At the ripe age of 16, I remember feeling personally offended by the thought of abortion. I dug deep down into my position, passionately formulating arguments to refute anyone who thought it was acceptable to end the life of an unborn child. I even created a collage in my art class, attempting to convey the value of human life and the horror of disrupting that natural cycle. But after going away to college, I discovered that I had much to learn.
The shift happened slowly and in small increments. I remember experiencing my first scare of being pregnant, accompanied by physical paralysis and the seemingly impossible task of telling my parents. I remember graduating college, and thinking about all the directions that my life could go and how significantly different my life would be if I had a child. Two years into “the real world,” as I struggled to pay my bills, I remember experiencing a thought that was completely foreign to my upbringing. Unfair isn’t the right word to use, for it implies that the detriment would be of my own person. Rather, I genuinely felt that it would be unethical for me to bring a child into the life that I was living. I did not have the tools nor the means to care for another human being, but mostly, I did not have the desire.
If I didn’t have the tools and I didn’t have the means, but my heart was genuinely devoted to having a child, that would be another story. But that wasn’t the case, and for the first time in my entire life, I actually understood the pro-choice perspective. Finally, I identified fully with the women who fought to exercise their right to choose. Because who wants to be raised by a mother who doesn’t even want them? I don’t know about you, but I would not want to be born into a world where personal choice is subordinate to institutional belief.
I’ve had to discover this perspective, and newfound worldview in my own time though. I vividly remember the final turning point of this realization, because I was now standing at a complete 180-degree stance from where I had been before. Yet, the same sense of certainty remained as when I was creating that collage for my high school art class. I felt the same passion and personal connection as when I identified as pro-life, but now it was reversed, almost as if I was offended by the idea of someone forcing me to give birth to a child that I didn’t want. The thought of losing my personal choice felt more immoral than the preservation of an undesired human life.

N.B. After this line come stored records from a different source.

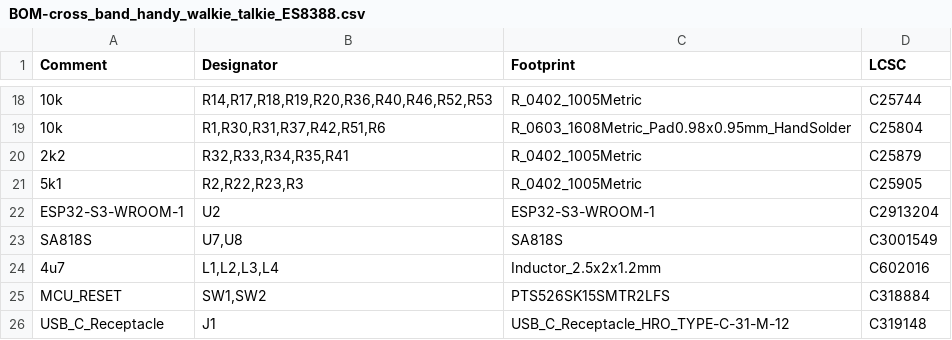
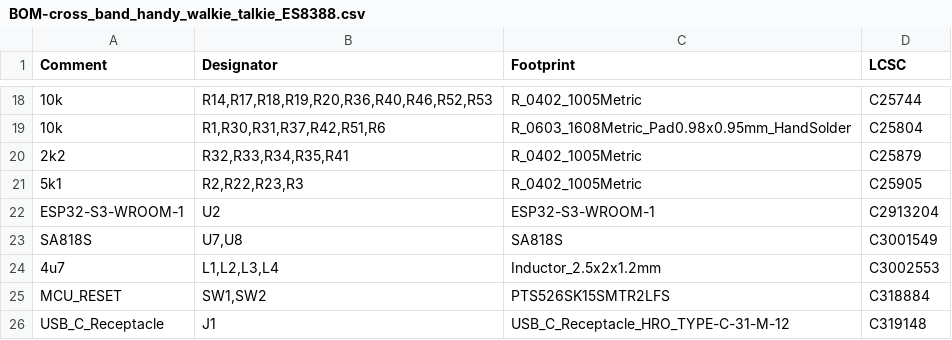
Before and after one commit to immortal-sniper1/cross_band_handy_walkie_talkie, a CSV file: HW/cross_band_handy_walkie_talkie_ES8388/jlcpcb/production_files/BOM-cross_band_handy_walkie_talkie_ES8388.csv, drawn as a sheet; only a part is shown, gaps mark what is left out.

```diff
--- a/HW/cross_band_handy_walkie_talkie_ES8388/jlcpcb/production_files/BOM-cross_band_handy_walkie_talkie_ES8388.csv
+++ b/HW/cross_band_handy_walkie_talkie_ES8388/jlcpcb/production_files/BOM-cross_band_handy_walkie_talkie_ES8388.csv
@@ -23,3 +23,3 @@ ESP32-S3-WROOM-1,U2,ESP32-S3-WROOM-1,C2913204
 SA818S,"U7,U8",SA818S,C3001549
-4u7,"L1,L2,L3,L4",Inductor_2.5x2x1.2mm,C602016
+4u7,"L1,L2,L3,L4",Inductor_2.5x2x1.2mm,C3002553
 MCU_RESET,"SW1,SW2",PTS526SK15SMTR2LFS,C318884
```
Also changed, not shown: HW/cross_band_handy_walkie_talkie_ES8388/jlcpcb/production_files/CPL-cross_band_handy_walkie_talkie_ES8388.csv, 22 other files.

I’ll admit that it has been a difficult journey to release my feelings of self-righteousness and my need to validate my own beliefs through persuading others that my views are “correct.” But slowly, I’ve come to learn that this is what works for me, and it is not my place to influence anyone else’s personal choice, because it is theirs, and only theirs, to make. My responsibility is to communicate my beliefs as clearly and compassionately as possible to the people who inquire.
Now that I can wholeheartedly empathize with people on both sides of the fence, I see so much value in women participating in a dialogue with other women who share different beliefs. This is the only way for us to understand our own prejudices, evaluate our reasoning, and exercise the boundaries of our limited perspectives. Because if there is one thing that I’ve learned from this constantly changing world, we should never say never.
Maria Borghoff, BFA, 500-RYT, is a community artist, creative wellness coach, and curator at GROOVE. She teaches individuals and communities the practice of harmonious living, and her dream is to live in a world full of people who use their creativity to enhance their daily lives.
Photo Credit: stevanovicigor, Getty Images/iStockphoto